This trial is evaluating whether Platelet Rich Plasma injection to the lumbar facet joint will improve 6 secondary outcomes in patients with Low Back Pain. Measurement will happen over the course of 6 months.
This trial requires 170 total participants across 2 different treatment groups
This trial involves 2 different treatments. Platelet Rich Plasma Injection To The Lumbar Facet Joint is the primary treatment being studied. Participants will all receive the same treatment. Some patients will receive a placebo treatment. The treatments being tested are not being studied for commercial purposes.
This review gives a detailed outline of the current state of back pain for the practicing general practitioner and those investigating the condition from the medical literature.
Findings from a recent study of this study suggest that the prevalence of chronic low back pain in the Icelandic population, as well as in some other societies, is not as high as previously reported, but chronic low back pain still remains a significant medical problem in the population, and can be regarded as a major public health problem, although it appears to be relatively under-recognized.
People with back pain often seek multiple treatment types; therefore, the overall effect of treatment for people with back pain may be higher than reported. This may be important from the patient's perspective because a better quality of life can help boost motivation and self-efficacy to deal with chronic pain.
Back pain (painful, sharp, aching, dull) is a relatively common symptom for which patients seek medical attention. A patient should ask about the time course of the complaint and ask for an explanation of how the symptom began. The physical examination is important, and particular attention should be given to the back to look for a possible disc herniation, spinal stenosis, and degenerative disc disease. The pain may be a signal of underlying disease or may be indicative of other painful illnesses. If so, then a differential diagnosis should be made to exclude the possibility of back pain being caused by one of the many other diseases that cause unexplained pain.
In a national survey of people with back pain, the incidence of chronic back pain was 15% per year for men and 10% for women. The incidence of back pain per year increased with age both for men and for women at every age tested (p < 0.05). The incidence also was positively associated with the last 10 years' occupation in men for the last week worked and in women for the last year worked. This is of concern because back pain may interfere with employment. The incidence was lower in those not working. The survey found that the majority of men were doing some type of physical labor.
What is back pain? A large number of articles have stressed the importance of reporting back pain to a physician or other health professional. Although some articles are very detailed about the problem, others have been so vague that they give no clue to what really is wrong in the body. All the articles stressed that the goal of treatment and even the medical treatment of back pain is the same: to return to normal function and to return to normal health. If you have back pain, you must take care of your body. When you are sick, you must heal before going back to work.

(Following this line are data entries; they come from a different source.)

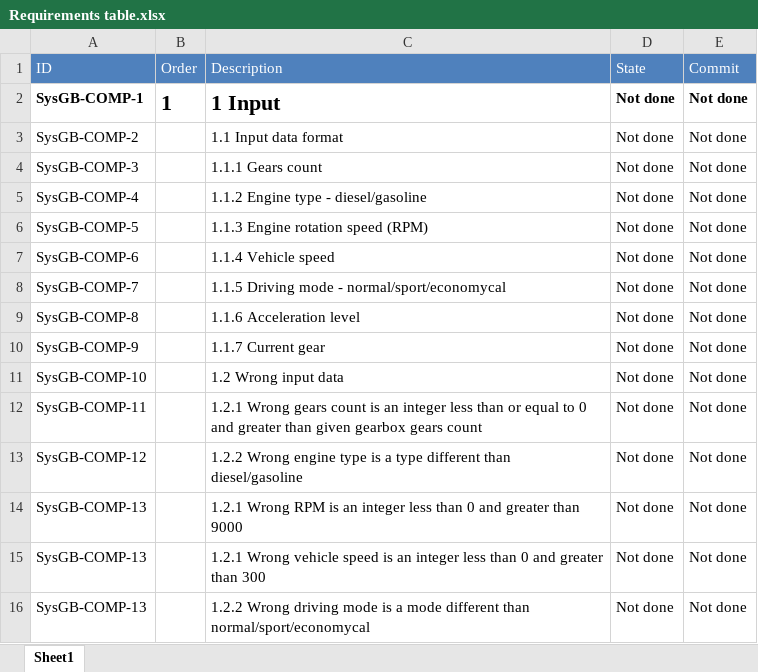
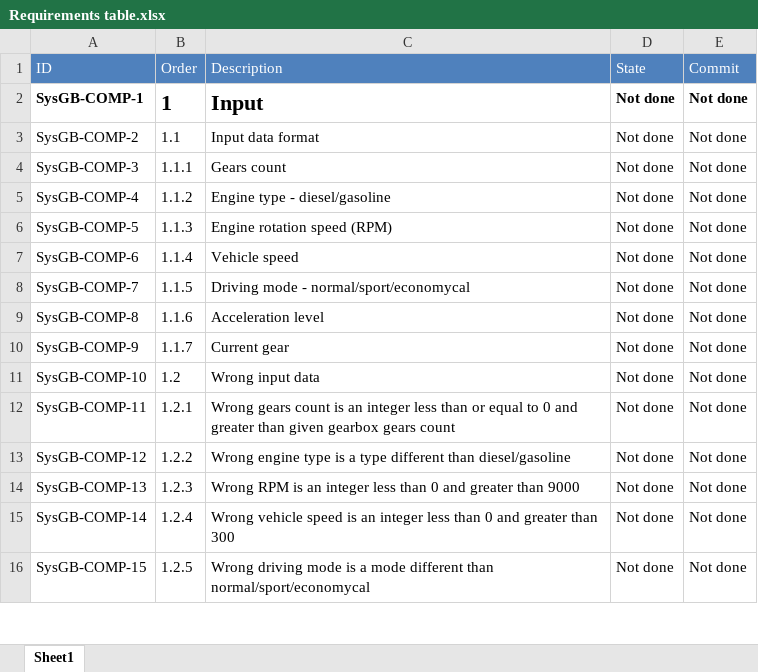
Before and after one commit to TU-Sofia-SDAI/gearbox, an Excel workbook: Documentation/Requirements table.xlsx, sheet Sheet1, drawn as a sheet; only a part is shown; values as stored, in another font and other column widths than the file's, no borders; the diff covers the shown part only; the diff names each change by its address in the sheet, - before the commit and + after, or states it on an @@ line.

Commit message:
Fix number end id on requirements.

```diff
--- a/Documentation/Requirements table.xlsx (sheet Sheet1)
+++ b/Documentation/Requirements table.xlsx (sheet Sheet1)
-C2 (Description): 1 Input
+C2 (Description): Input
-B3 (Order): (empty)
+B3 (Order): 1.1
-C3 (Description): 1.1 Input data format
+C3 (Description): Input data format
-B4 (Order): (empty)
+B4 (Order): 1.1.1
-C4 (Description): 1.1.1 Gears count
+C4 (Description): Gears count
-B5 (Order): (empty)
+B5 (Order): 1.1.2
-C5 (Description): 1.1.2 Engine type - diesel/gasoline
+C5 (Description): Engine type - diesel/gasoline
-B6 (Order): (empty)
+B6 (Order): 1.1.3
-C6 (Description): 1.1.3 Engine rotation speed (RPM)
+C6 (Description): Engine rotation speed (RPM)
-B7 (Order): (empty)
+B7 (Order): 1.1.4
-C7 (Description): 1.1.4 Vehicle speed
+C7 (Description): Vehicle speed
-B8 (Order): (empty)
+B8 (Order): 1.1.5
-C8 (Description): 1.1.5 Driving mode - normal/sport/economycal
+C8 (Description): Driving mode - normal/sport/economycal
-B9 (Order): (empty)
+B9 (Order): 1.1.6
-C9 (Description): 1.1.6 Acceleration level
+C9 (Description): Acceleration level
-B10 (Order): (empty)
+B10 (Order): 1.1.7
-C10 (Description): 1.1.7 Current gear
+C10 (Description): Current gear
-B11 (Order): (empty)
+B11 (Order): 1.2
-C11 (Description): 1.2 Wrong input data
+C11 (Description): Wrong input data
-B12 (Order): (empty)
+B12 (Order): 1.2.1
-C12 (Description): 1.2.1 Wrong gears…
+C12 (Description): Wrong gears…
-B13 (Order): (empty)
+B13 (Order): 1.2.2
-C13 (Description): 1.2.2 Wrong engine…
+C13 (Description): Wrong engine…
-B14 (Order): (empty)
+B14 (Order): 1.2.3
-C14 (Description): 1.2.1 Wrong RPM…
+C14 (Description): Wrong RPM…
-A15 (ID): SysGB-COMP-13
+A15 (ID): SysGB-COMP-14
-B15 (Order): (empty)
+B15 (Order): 1.2.4
-C15 (Description): 1.2.1 Wrong vehicle…
+C15 (Description): Wrong vehicle…
-A16 (ID): SysGB-COMP-13
+A16 (ID): SysGB-COMP-15
-B16 (Order): (empty)
+B16 (Order): 1.2.5
-C16 (Description): 1.2.2 Wrong driving…
+C16 (Description): Wrong driving…
```
Also changed, not shown: 105 edited cells elsewhere in this sheet.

Findings from a recent study concludes that injection of PRP to the facet joint was not associated with an increase of new-onset back pain intensity or disability after a 4-month follow-up. However, we have to note that these conclusions are based on small numbers and that prospective randomized controlled trials with larger samples are warranted to confirm these results.
In order to enhance the probability of success of this treatment, patients and caregivers must be informed correctly about the limitations, risks, and benefits of this treatment.
There are few publications concerning back pain research, and most articles do not report or report insufficiently on key parameters such as study validity or relevance. For these and other reasons, the literature regarding back pain research is weak. Further research in medical ethics is required to allow the best use of human subjects; and it is prudent to avoid extrapolation between medical research and clinical practice in terms of the patient. The majority of available evidence does not support the benefits of surgery over other treatments, and most therapies can be expected to have a minimal effect (such as analgesia and the provision of anti-inflammatory medications). There is little evidence for the validity or validity of alternative medicine interventions.
Results from a recent clinical trial shows that PRP injection into the lumbar facet joint does not have any positive effect in this study with degenerative disc disease. There seem to be a need for longer follow ups to see if there are any other effects of repeated PRP injections.
There have not been any trials which suggest that PRP is an effective treatment for facet joint disease. However, it has been widely accepted as an effective treatment of subacute and acute cervical, thoracic and lumbar spine fusion. PRP may act as an aid to bone healing by means of autologous cell recruitment into debridement wounds and bone grafts. However, there are no human trials or case report studies which demonstrate any clinical benefit of PRP over bone graft, regardless of the type of fusion proceeding.
PRP injection of the facet joint shows limited and inconsistent benefits in a large sample with sub-therapeutic dosage. It is not an effective treatment for long-standing sub-acute to chronic facet joint pain. A further large, placebo-controlled randomized trial is warranted to validate the results and evaluate additional therapies for facet joint pain.